TASK ITEM
From the entries below, copy out every line with "Cross" in it.

Revision tracking records
↓↓↓

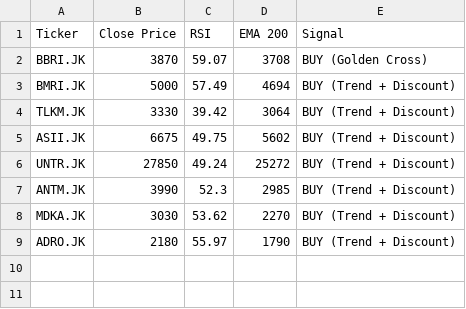
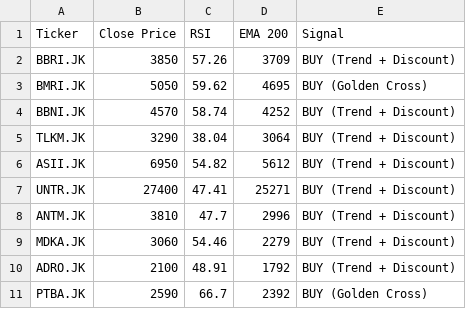
Before and after one commit to dnielasher/idx-automated-screener, a CSV file: rekomendasi_saham.csv, drawn as a sheet.

```diff
--- a/rekomendasi_saham.csv
+++ b/rekomendasi_saham.csv
@@ -1,9 +1,11 @@
 Ticker,Close Price,RSI,EMA 200,Signal
-BBRI.JK,3870,59.07,3708,BUY (Golden Cross)
-BMRI.JK,5000,57.49,4694,BUY (Trend + Discount)
-TLKM.JK,3330,39.42,3064,BUY (Trend + Discount)
-ASII.JK,6675,49.75,5602,BUY (Trend + Discount)
-UNTR.JK,27850,49.24,25272,BUY (Trend + Discount)
-ANTM.JK,3990,52.3,2985,BUY (Trend + Discount)
-MDKA.JK,3030,53.62,2270,BUY (Trend + Discount)
-ADRO.JK,2180,55.97,1790,BUY (Trend + Discount)
+BBRI.JK,3850,57.26,3709,BUY (Trend + Discount)
+BMRI.JK,5050,59.62,4695,BUY (Golden Cross)
+BBNI.JK,4570,58.74,4252,BUY (Trend + Discount)
+TLKM.JK,3290,38.04,3064,BUY (Trend + Discount)
+ASII.JK,6950,54.82,5612,BUY (Trend + Discount)
+UNTR.JK,27400,47.41,25271,BUY (Trend + Discount)
+ANTM.JK,3810,47.7,2996,BUY (Trend + Discount)
+MDKA.JK,3060,54.46,2279,BUY (Trend + Discount)
+ADRO.JK,2100,48.91,1792,BUY (Trend + Discount)
+PTBA.JK,2590,66.7,2392,BUY (Golden Cross)
```
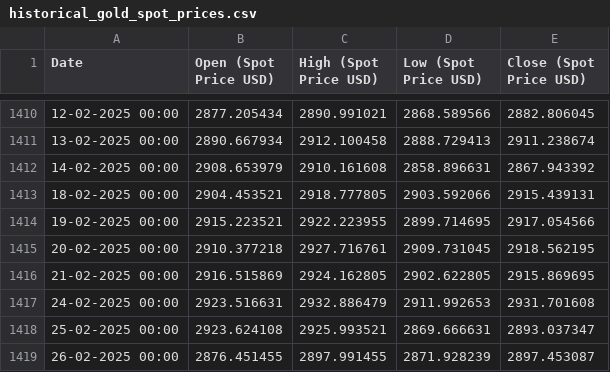
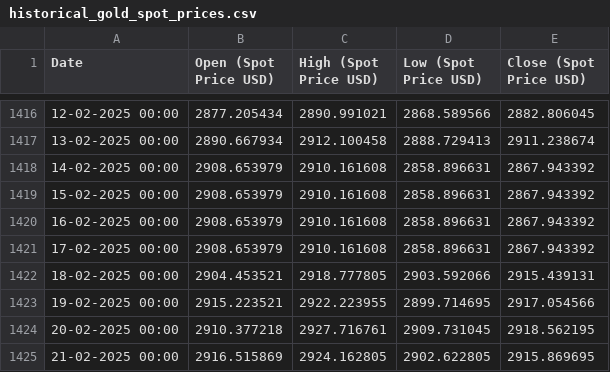
Before and after one commit to Parthrk75/new_gold_frontend, a CSV file: public/data/historical_gold_spot_prices.csv, drawn as a sheet; only a part is shown, gaps mark what is left out; the shorter side is filled out with more unchanged rows; the diff covers the shown part only.

Commit message:
u[dated value

```diff
--- a/public/data/historical_gold_spot_prices.csv
+++ b/public/data/historical_gold_spot_prices.csv
@@ -1412,2 +1418,5 @@ Date,Open (Spot Price USD),High (Spot Price USD),Low (Spot Price USD),Close (Spo
 14-02-2025 00:00,2908.653979,2910.161608,2858.896631,2867.943392
+15-02-2025 00:00,2908.653979,2910.161608,2858.896631,2867.943392
+16-02-2025 00:00,2908.653979,2910.161608,2858.896631,2867.943392
+17-02-2025 00:00,2908.653979,2910.161608,2858.896631,2867.943392
 18-02-2025 00:00,2904.453521,2918.777805,2903.592066,2915.439131
```
Also changed, not shown: 10 added rows elsewhere in this file.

↑↑↑

TASK RESULT
-BBRI.JK,3870,59.07,3708,BUY (Golden Cross)
+BMRI.JK,5050,59.62,4695,BUY (Golden Cross)
+PTBA.JK,2590,66.7,2392,BUY (Golden Cross)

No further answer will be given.